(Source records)
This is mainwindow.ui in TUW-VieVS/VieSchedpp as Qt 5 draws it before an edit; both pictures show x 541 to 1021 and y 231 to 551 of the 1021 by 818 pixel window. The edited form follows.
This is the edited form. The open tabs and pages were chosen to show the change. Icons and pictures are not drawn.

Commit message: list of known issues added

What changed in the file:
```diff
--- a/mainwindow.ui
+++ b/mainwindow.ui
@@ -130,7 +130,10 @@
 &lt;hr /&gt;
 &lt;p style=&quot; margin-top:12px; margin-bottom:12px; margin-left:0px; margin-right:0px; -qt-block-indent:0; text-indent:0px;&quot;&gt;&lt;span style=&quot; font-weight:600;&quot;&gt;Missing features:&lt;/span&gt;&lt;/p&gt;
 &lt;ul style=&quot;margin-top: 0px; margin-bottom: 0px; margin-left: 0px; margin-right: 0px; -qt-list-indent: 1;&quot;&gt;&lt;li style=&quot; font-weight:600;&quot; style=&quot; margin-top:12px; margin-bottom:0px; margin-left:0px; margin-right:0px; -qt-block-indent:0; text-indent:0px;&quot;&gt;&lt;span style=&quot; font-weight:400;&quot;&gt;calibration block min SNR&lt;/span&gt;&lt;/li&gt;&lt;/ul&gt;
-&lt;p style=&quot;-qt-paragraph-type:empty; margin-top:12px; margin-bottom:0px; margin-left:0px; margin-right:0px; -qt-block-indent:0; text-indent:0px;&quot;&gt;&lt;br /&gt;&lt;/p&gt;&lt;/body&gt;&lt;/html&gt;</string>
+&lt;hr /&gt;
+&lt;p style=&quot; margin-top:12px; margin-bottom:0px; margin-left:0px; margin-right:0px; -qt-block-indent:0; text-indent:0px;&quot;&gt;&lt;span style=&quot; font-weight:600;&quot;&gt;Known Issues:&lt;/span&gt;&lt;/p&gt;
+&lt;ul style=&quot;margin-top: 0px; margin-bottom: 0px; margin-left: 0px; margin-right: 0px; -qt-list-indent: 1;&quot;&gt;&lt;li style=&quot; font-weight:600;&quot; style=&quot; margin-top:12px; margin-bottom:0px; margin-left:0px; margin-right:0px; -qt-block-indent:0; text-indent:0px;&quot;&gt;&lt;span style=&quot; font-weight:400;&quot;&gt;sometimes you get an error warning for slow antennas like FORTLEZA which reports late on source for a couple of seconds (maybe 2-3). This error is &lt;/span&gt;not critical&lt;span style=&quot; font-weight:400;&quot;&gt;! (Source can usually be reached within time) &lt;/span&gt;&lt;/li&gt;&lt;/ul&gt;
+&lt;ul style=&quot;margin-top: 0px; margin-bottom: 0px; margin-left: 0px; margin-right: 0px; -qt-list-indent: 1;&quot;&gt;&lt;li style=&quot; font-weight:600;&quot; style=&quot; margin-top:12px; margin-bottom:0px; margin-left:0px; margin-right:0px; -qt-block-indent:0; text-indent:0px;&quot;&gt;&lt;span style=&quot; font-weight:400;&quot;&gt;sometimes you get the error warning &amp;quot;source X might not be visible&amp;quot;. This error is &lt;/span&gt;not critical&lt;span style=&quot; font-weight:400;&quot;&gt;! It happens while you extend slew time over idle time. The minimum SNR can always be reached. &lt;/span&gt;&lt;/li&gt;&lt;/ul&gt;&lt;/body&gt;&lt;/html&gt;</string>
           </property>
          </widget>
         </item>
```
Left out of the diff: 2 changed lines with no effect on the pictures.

* * *

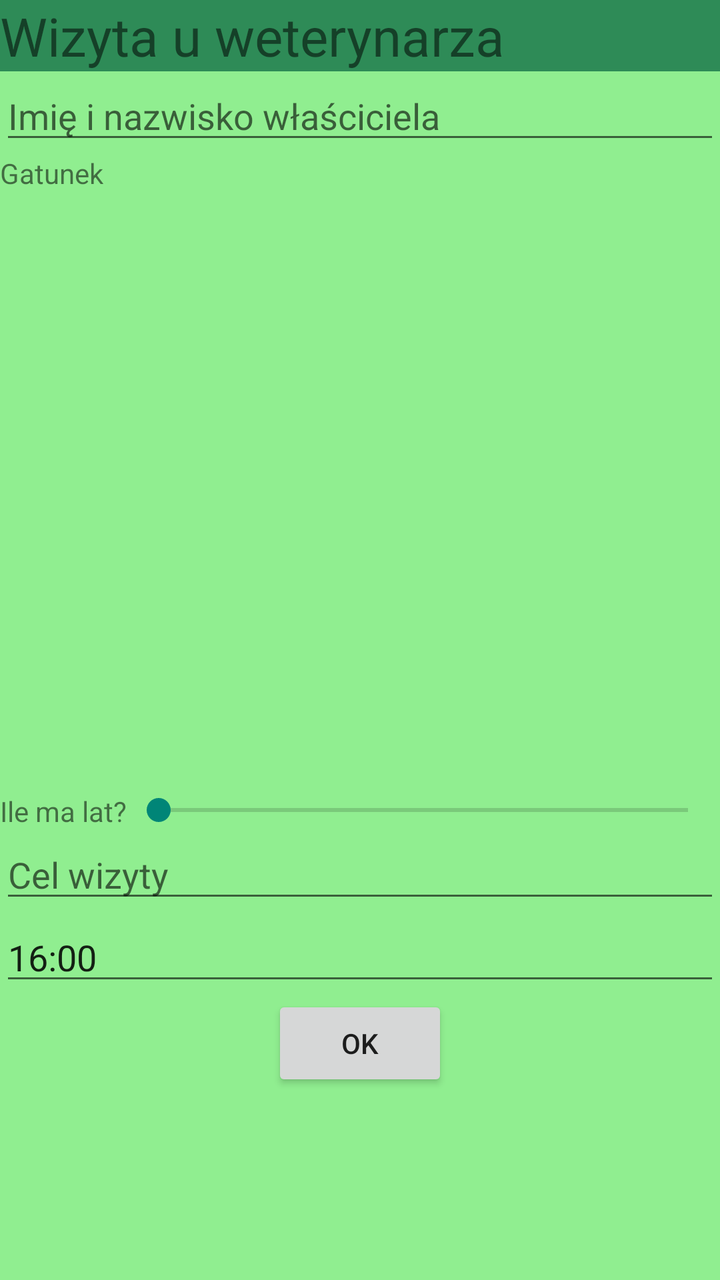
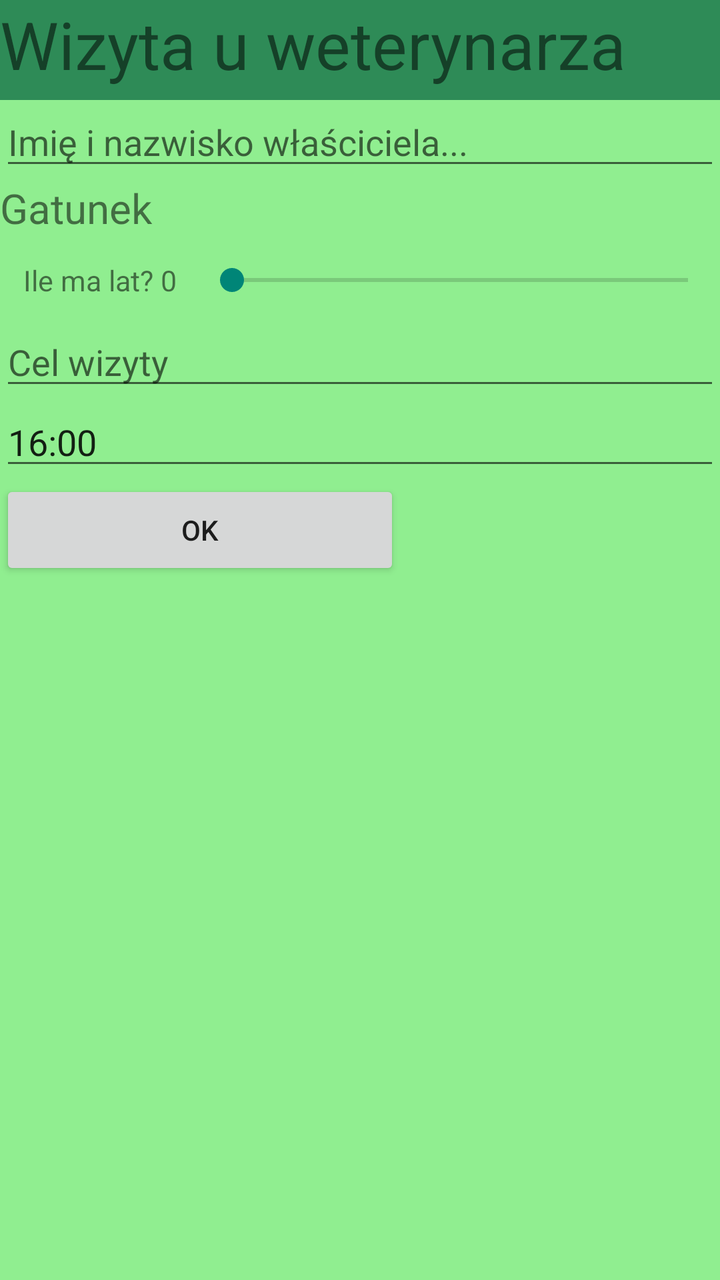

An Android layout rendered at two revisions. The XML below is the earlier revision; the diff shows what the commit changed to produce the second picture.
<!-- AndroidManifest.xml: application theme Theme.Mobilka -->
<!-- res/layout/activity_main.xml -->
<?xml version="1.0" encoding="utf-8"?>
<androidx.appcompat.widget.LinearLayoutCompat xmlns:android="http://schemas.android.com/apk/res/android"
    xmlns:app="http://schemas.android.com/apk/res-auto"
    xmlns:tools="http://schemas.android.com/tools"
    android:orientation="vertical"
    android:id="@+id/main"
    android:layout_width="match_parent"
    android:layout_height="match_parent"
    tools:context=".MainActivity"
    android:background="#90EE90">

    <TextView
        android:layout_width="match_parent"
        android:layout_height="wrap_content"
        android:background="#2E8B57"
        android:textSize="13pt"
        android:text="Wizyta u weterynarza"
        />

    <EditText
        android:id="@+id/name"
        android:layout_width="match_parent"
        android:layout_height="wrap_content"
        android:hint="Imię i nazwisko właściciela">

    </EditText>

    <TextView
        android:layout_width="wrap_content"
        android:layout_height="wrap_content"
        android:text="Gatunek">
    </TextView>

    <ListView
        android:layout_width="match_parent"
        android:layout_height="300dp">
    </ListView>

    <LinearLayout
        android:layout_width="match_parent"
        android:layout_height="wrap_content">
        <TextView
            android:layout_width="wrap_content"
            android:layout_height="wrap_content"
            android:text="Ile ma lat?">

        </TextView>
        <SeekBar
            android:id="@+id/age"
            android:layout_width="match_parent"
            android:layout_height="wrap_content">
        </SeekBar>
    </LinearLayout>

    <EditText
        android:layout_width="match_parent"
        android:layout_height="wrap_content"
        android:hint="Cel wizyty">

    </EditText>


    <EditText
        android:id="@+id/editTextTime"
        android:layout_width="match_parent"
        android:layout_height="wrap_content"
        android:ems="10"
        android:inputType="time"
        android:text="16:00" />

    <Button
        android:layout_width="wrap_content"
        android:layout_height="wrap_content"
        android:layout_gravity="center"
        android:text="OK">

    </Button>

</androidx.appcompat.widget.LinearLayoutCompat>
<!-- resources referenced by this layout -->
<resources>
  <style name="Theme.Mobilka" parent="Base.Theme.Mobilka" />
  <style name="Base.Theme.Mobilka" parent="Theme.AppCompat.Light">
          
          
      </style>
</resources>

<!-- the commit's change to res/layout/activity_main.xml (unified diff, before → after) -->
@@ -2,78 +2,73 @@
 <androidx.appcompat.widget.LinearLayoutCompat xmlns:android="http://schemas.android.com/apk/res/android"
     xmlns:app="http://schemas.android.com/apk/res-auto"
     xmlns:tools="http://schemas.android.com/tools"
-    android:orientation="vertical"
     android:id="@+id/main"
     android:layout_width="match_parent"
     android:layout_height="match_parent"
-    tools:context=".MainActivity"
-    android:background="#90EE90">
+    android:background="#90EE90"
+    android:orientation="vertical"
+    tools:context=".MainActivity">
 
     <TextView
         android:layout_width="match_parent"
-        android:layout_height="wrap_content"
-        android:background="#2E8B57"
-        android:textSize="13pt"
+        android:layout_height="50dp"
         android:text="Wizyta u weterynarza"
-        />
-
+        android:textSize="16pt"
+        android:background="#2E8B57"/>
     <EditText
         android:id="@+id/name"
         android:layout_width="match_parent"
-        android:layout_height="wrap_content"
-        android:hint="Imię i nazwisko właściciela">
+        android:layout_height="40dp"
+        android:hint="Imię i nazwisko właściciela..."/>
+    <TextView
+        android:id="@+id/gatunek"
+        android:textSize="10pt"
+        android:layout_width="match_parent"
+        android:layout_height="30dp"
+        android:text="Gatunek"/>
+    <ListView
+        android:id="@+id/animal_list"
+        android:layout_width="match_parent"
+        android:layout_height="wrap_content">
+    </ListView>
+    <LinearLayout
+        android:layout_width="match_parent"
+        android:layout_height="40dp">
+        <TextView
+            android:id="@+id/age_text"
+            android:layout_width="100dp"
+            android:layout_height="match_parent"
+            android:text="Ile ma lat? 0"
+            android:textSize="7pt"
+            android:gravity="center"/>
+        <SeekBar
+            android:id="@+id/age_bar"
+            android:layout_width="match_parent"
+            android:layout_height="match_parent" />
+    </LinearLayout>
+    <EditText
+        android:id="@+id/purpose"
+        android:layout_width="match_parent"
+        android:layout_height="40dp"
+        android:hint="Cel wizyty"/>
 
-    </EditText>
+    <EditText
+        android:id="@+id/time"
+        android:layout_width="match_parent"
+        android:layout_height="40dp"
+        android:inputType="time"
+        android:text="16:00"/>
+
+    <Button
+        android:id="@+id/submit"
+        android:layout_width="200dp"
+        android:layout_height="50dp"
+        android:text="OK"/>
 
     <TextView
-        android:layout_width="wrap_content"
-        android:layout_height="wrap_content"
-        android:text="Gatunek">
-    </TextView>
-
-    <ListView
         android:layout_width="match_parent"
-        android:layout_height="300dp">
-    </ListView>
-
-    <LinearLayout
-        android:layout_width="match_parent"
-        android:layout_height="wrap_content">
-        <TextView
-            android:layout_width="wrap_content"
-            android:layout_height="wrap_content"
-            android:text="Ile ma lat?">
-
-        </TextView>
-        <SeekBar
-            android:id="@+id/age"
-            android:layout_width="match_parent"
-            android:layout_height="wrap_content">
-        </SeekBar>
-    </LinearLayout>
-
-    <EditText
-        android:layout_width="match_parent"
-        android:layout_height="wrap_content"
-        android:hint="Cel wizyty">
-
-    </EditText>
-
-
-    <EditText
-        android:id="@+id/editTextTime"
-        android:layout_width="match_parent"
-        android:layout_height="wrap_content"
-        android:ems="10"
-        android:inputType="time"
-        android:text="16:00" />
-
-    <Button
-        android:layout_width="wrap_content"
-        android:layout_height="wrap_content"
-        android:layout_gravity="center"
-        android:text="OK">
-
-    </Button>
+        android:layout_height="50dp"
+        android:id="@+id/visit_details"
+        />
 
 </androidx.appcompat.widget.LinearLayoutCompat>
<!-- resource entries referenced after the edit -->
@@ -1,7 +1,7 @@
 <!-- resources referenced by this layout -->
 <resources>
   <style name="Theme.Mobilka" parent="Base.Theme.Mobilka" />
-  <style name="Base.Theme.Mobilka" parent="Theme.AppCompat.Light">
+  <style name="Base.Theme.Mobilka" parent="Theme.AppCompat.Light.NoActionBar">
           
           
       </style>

* [Required action]:
Could you state how many lines of the entries contain the word "TextView"? Only the number is wanted.

* [Result below]:
12